Red Ventures is the poster child for successfully building its brand on campus, says Vogel. The marketing and sales service firm approached UNC Kenan-Flagler seeking more students and a deeper connection to the School. Since then, Red Ventures has implemented several strategies to accomplish its goals, including providing a project for a communication class, hosting a digital marketing boot camp and bringing both the CEO and co-founder/chief marketing officer to speak at the School.
Strategies used by other companies include sponsoring case study competitions and hosting information sessions and site tours.
Student clubs are also a great way for executives and recruiters to engage with students interested in particular job functions. The Undergraduate Business Marketing Club invited Target CMO Jeff Jones to speak, and organizations can facilitate Company Shadow Days, an innovative program pioneered by the MBA Marketing Club. Top-tier marketing companies host students on-site for a truly immersive experience for one to two days. Students partner with a brand manager and participate in a range of activities – everything from attending meetings to making decisions and networking with other employees.

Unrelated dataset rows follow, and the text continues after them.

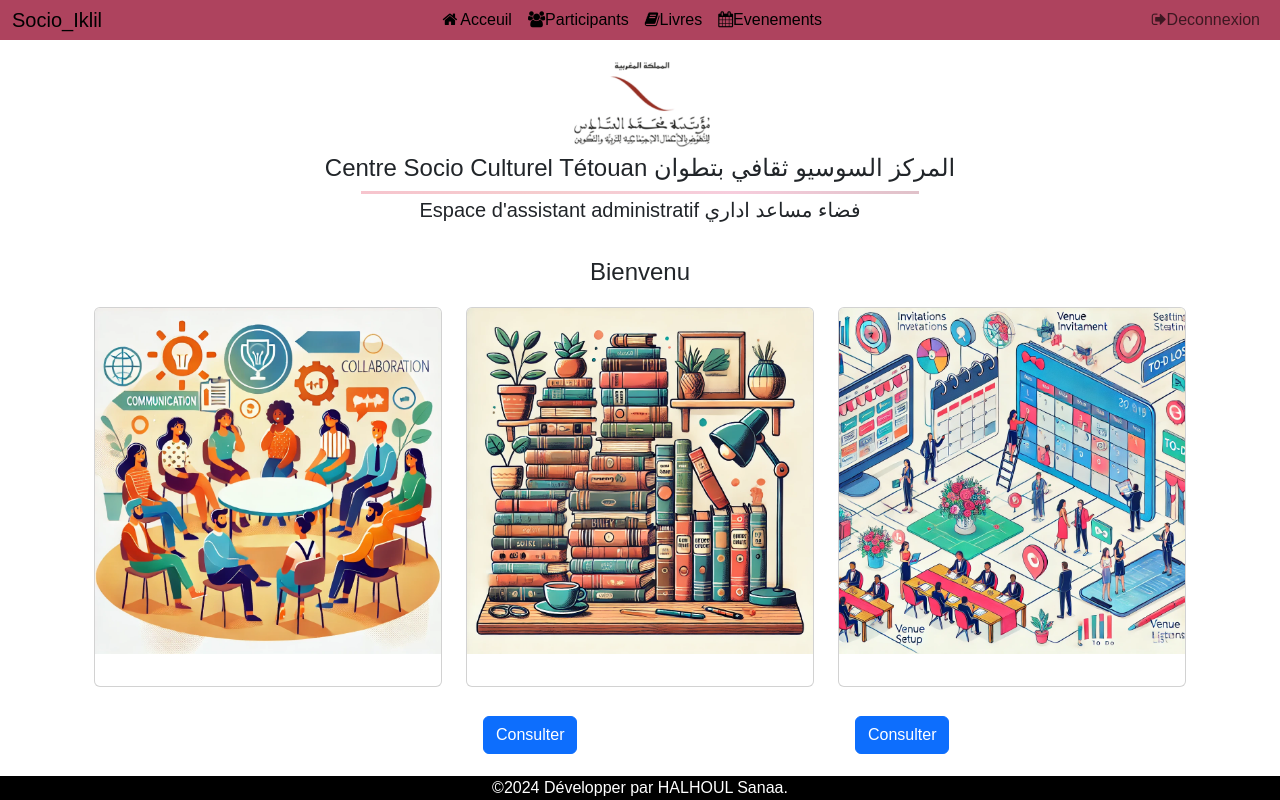
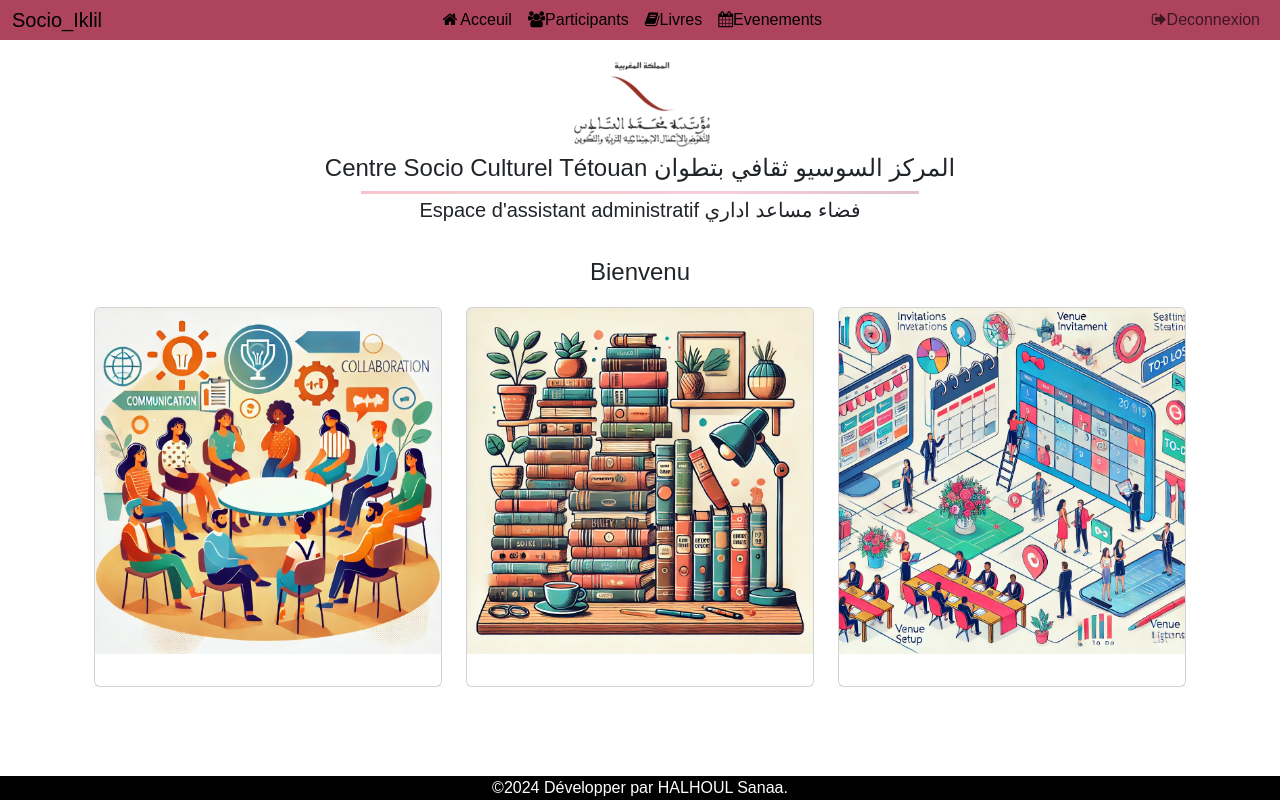
Before and after one commit to H-Sanaa/Gestion_EklilSocio, a React (Create React App) app in the folder frontend/: page /dashboard in a window 1280 px wide. Built offline with nearby package versions, Linux system fonts and the light colour scheme; no server answers; what @react-pdf/renderer would draw is missing.

Commit message:
Update Dashboard.jsx

```diff
--- a/frontend/src/Compenent/DashbordComp/Dashboard.jsx
+++ b/frontend/src/Compenent/DashbordComp/Dashboard.jsx
@@ -7,8 +7,7 @@ import livreimg from"../Assets/livre.webp";
 import participantimg from "../Assets/participant.webp";
 import evenementimg from "../Assets/eve.webp";
 import 'bootstrap/dist/css/bootstrap.min.css'; // Import Bootstrap CSS
-import livre from "../LivreComp/Livre";
-import evenement from "../EvenementComp/Evenement";
+
 import Header from '../HeaderFooter/Header';
 
 const DashboardCompenent = () => {
@@ -34,6 +33,7 @@ const DashboardCompenent = () => {
         fetchDashboard();
     }, []);
 
+
   return (
     <>
     <Header/>
@@ -58,21 +58,18 @@ const DashboardCompenent = () => {
           <div className="container mt-5" id="card">
             <div className="row">
                 {/* Card 1 */}
-                <div className="col-md-4">
+                <div className="col-md-4" tabindex="0">
                     <div className="card animated-card">
                         <img
                             src={participantimg}
                             className="card-img-top"
                             alt="Card 1"
                         />
-                        <div className="card-body">
-
+                        <div className="card-body" >
                             <p className="card-text">
                                 Liste des participants
                             </p>
                             <Link to="/participant" ><button className="btn btn-primary"> Consulter</button></Link>
-
-
                         </div>
                     </div>
                 </div>
@@ -90,9 +87,8 @@ const DashboardCompenent = () => {
                             <p className="card-text">
                              Liste des livres
                             </p>
-                            <a href={livre} className="btn btn-primary">
-                                Consulter
-                            </a>
+                            <Link to="" ><button className="btn btn-primary"> Consulter</button></Link>
+
                         </div>
                     </div>
                 </div>
@@ -110,9 +106,8 @@ const DashboardCompenent = () => {
                             <p className="card-text">
                                 Liste des évènements
                             </p>
-                            <a href={evenement} className="btn btn-primary">
-                             Consulter
-                            </a>
+                            <Link to="" ><button className="btn btn-primary"> Consulter</button></Link>
+
                         </div>
                     </div>
                 </div>
```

Participating in and sponsoring events are ways for companies to build their brands and show students that they’re serious about getting involved at UNC Kenan-Flagler. The annual Undergraduate Business Symposium, one of UNC's largest career development events, sells out every level of event sponsorships year after year. Some firms support projects, like North Highland, which sponsors the MBA Consulting Club newsletter.

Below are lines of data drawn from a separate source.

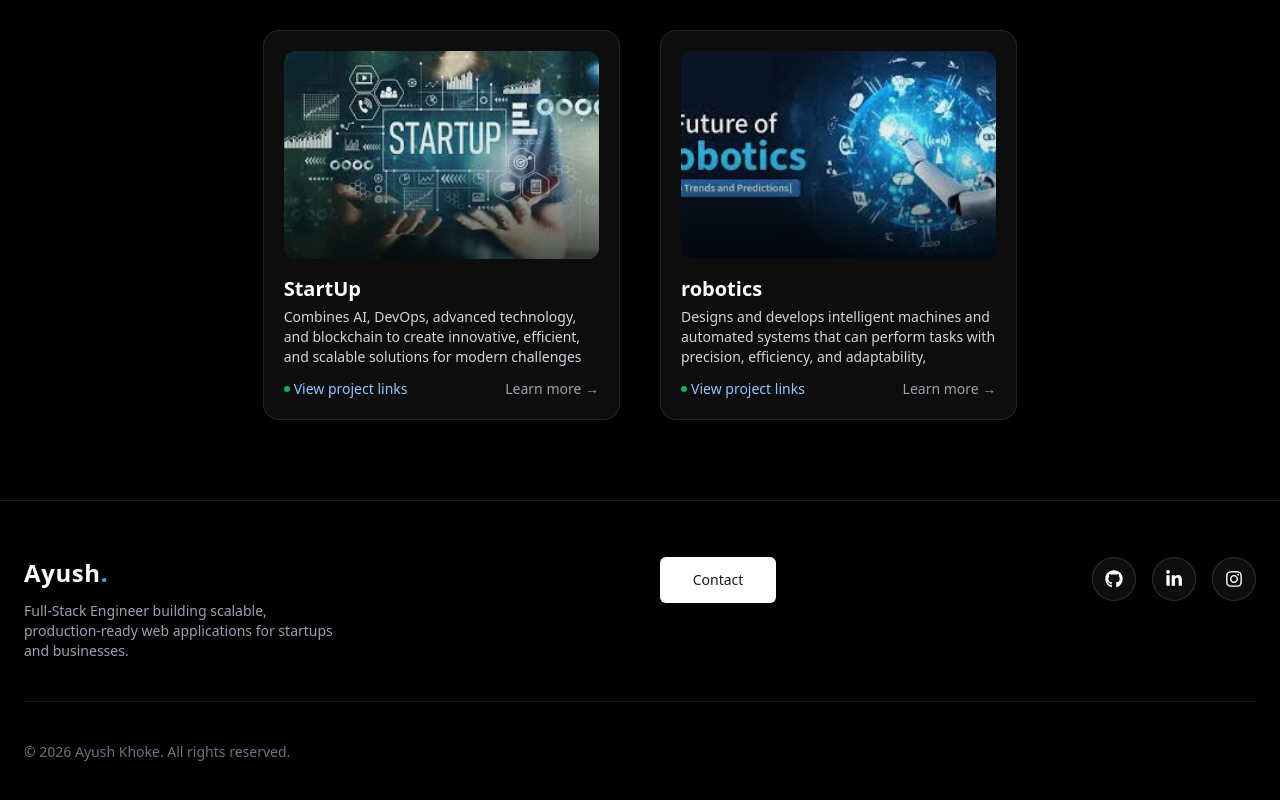
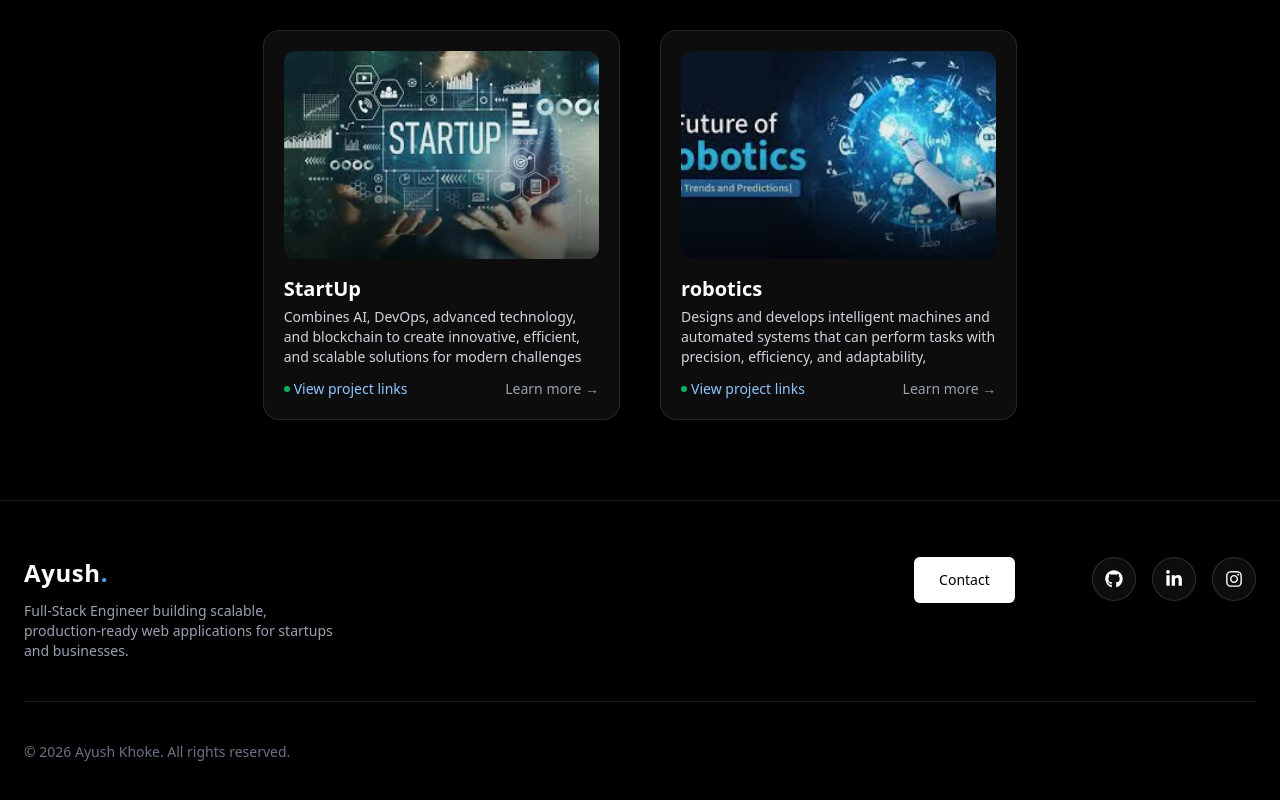
Before and after one commit to Ayushkhoke/MyPortfolio, a React (Vite) app in the folder my-portfolio/: page / in a window 1280 px wide. Shown: the part 3775-4575 px from the top of the page. Built offline with nearby package versions, Linux system fonts and the light colour scheme.

Commit message:
Fix build issues and generate production build

```diff
--- a/my-portfolio/src/components/Footer.jsx
+++ b/my-portfolio/src/components/Footer.jsx
@@ -1,9 +1,16 @@
 import React from "react";
 import { FaGithub, FaLinkedinIn, FaInstagram } from "react-icons/fa";
+import { toast } from "react-hot-toast";
+import { useNavigate } from "react-router-dom";
 
 export default function Footer() {
   const year = new Date().getFullYear();
 
+  const navigate = useNavigate();
+    function contacthandler() {
+    toast.success("Contact Me at:");
+    navigate("/contactus");
+  }
   return (
     <footer className="w-full bg-black text-white border-t border-white/10">
       <div className="max-w-7xl mx-auto px-6 py-14">
@@ -23,26 +30,14 @@ export default function Footer() {
           </div>
 
           {/* NAV */}
-   <nav
-  className="
-    bg-white text-black/90 rounded-md
-    flex flex-wrap items-center gap-4
-    mx-auto lg:mx-0
-    w-fit px-2
-    justify-center lg:justify-start
-
-  "
->
-  <a
-    href="/contactus"
-    className="
-      px-6 py-3 rounded-md border border-white
-      text-sm
-    "
-  >
-    Contact
-  </a>
-</nav>
+ <div className="flex flex-col sm:flex-row items-center gap-6 bg-white text-black rounded-md  relative lg:left-[20%] sm-mx-auto">
+  <button
+                onClick={contacthandler}
+                className="px-6 py-3 rounded-md border border-white/20 text-sm hover:border-white/40 transition"
+              >
+                Contact
+              </button>
+ </div>
 
 
           {/* SOCIAL MEDIA LOGOS */}
```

Business leaders headline the Healthcare Conference, Carolina Women in Business Conference, Real Estate Conference and Alternative Investments Conference. Venture capitalists serve as judges at the Venture Capital Investment Competition and connect with and top MBA students from around the world.

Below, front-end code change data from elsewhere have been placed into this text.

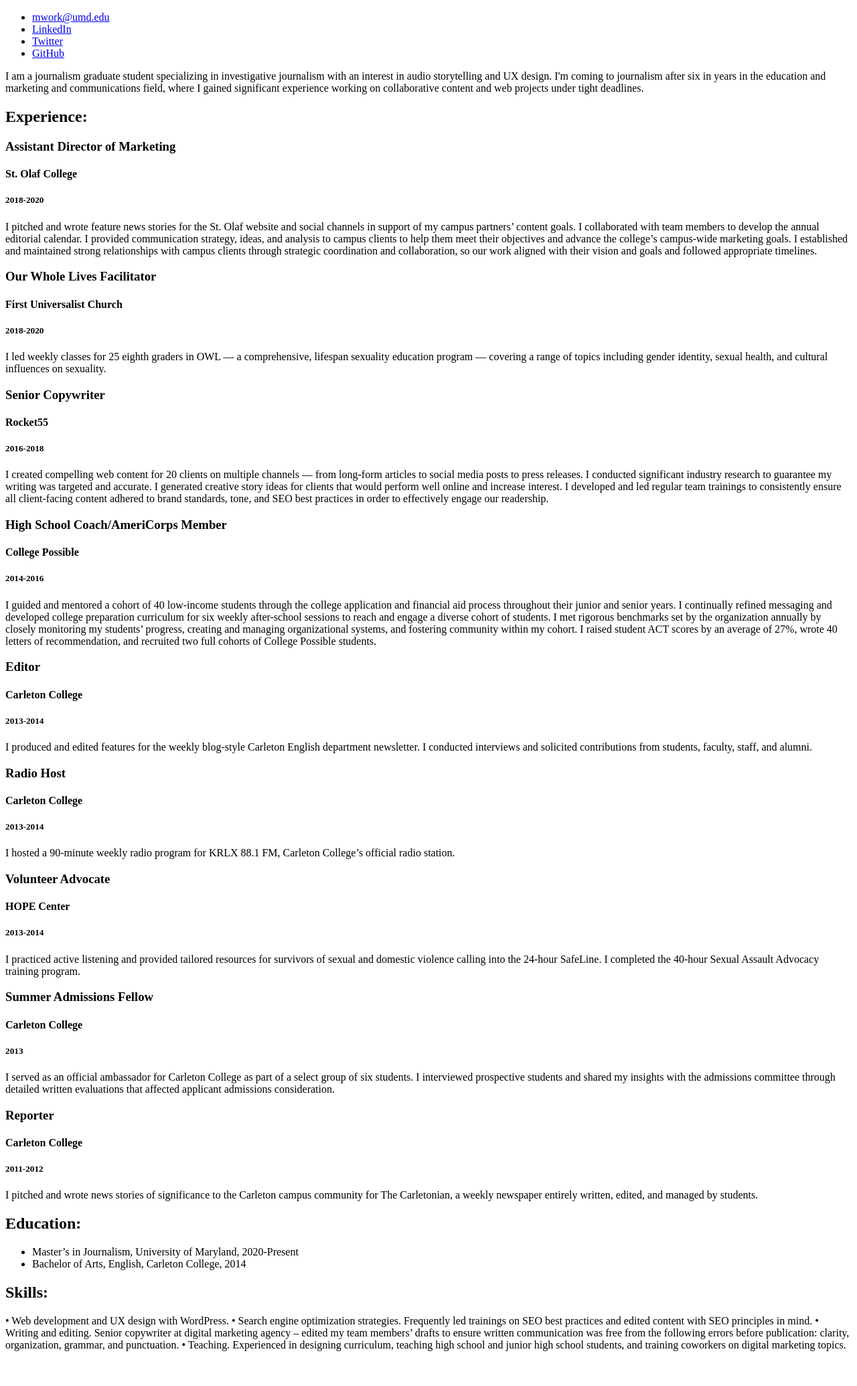
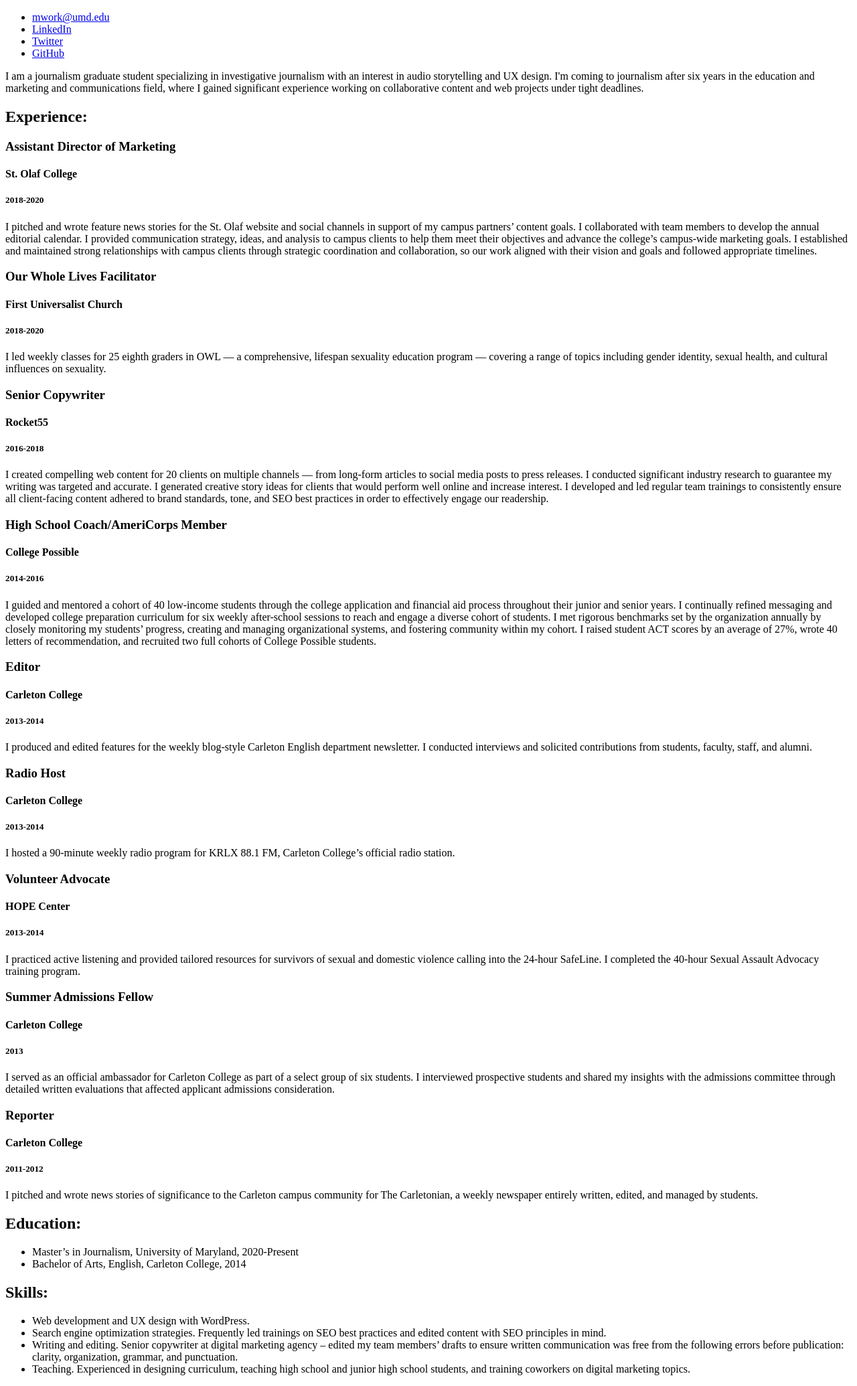
Before and after one commit to mollywork/Molly-Work-Jour652, a plain HTML site: page Resume_Molly Work/index.html in a window 1280 px wide. Shown: the part 336-2406 px from the top of the page at 67% size. Before the commit the page ends 2362 px from the top, so only its background shows below. Drawn offline with Linux system fonts and the light colour scheme.

Commit message:
index to resume

```diff
--- a/Resume_Molly Work/index.html
+++ b/Resume_Molly Work/index.html
@@ -30,7 +30,7 @@
   <li><a href="https://github.com/mollywork/">GitHub</a></li>
 </ul>
 
-<p>I am a journalism graduate student specializing in investigative journalism with an interest in audio storytelling and UX design. I'm coming to journalism after six in years in the education and marketing and communications field, where I gained significant experience working on collaborative content and web projects under tight deadlines.</p>
+<p>I am a journalism graduate student specializing in investigative journalism with an interest in audio storytelling and UX design. I'm coming to journalism after six years in the education and marketing and communications field, where I gained significant experience working on collaborative content and web projects under tight deadlines.</p>
 
 <h2>Experience:</h2>
 <h3>Assistant Director of Marketing</h3>
@@ -94,11 +94,12 @@
   </ul>
 
 <h2>Skills:</h2>
-  •	Web development and UX design with WordPress.
-  •	Search engine optimization strategies. Frequently led trainings on SEO best practices and edited content with SEO principles in mind.
-  •	Writing and editing. Senior copywriter at digital marketing agency – edited my team members’ drafts to ensure written communication was free from the following errors before publication: clarity, organization, grammar, and punctuation.
-  •	Teaching. Experienced in designing curriculum, teaching high school and junior high school students, and training coworkers on digital marketing topics.
-
+  <ul>
+    <li>Web development and UX design with WordPress.</li>
+    <li>Search engine optimization strategies. Frequently led trainings on SEO best practices and edited content with SEO principles in mind.</li>
+    <li>Writing and editing. Senior copywriter at digital marketing agency – edited my team members’ drafts to ensure written communication was free from the following errors before publication: clarity, organization, grammar, and punctuation.</li>
+    <li>Teaching. Experienced in designing curriculum, teaching high school and junior high school students, and training coworkers on digital marketing topics.</li>
+  </ul>
 
 
 </body>
```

And when firms have business challenges they would like addressed by student consulting teams, they turn to the Student Teams Achieving Results (STAR) and STAR Global programs.
Alumni are the most effective way for companies to engage with students, says Mike Schmidt (MBA '07), director of admissions and career services for the Master of Accounting Program. Students prefer to hear from recent grads – their peers – about what it’s like to work for a particular company. Recruiters often select former interns as student ambassadors, who speak to prospective candidates about their time with the company. They might even ask them to blog about it!
To build deeper relationships with recruiters, the School developed a “Build your brand” web page to help firms decide which recruiting methods are the best for their needs and their target audience, says Meena Dorr, director of business partnerships.
Dorr nurtures strong relationships with corporate partners and leads outreach with new companies. “While it takes time to build a strong brand presence on campus as have Dell and Deloitte – historically two of UNC Kenan-Flagler’s strongest partners – companies that thoughtfully invest in building relationships with students rather than approaching them in a purely transactional way see results,” says Dorr. “The companies that develop strategic partnerships with an academic institution – versus just a recruiting relationship – are the ones that achieve invaluable value, longevity and depth.”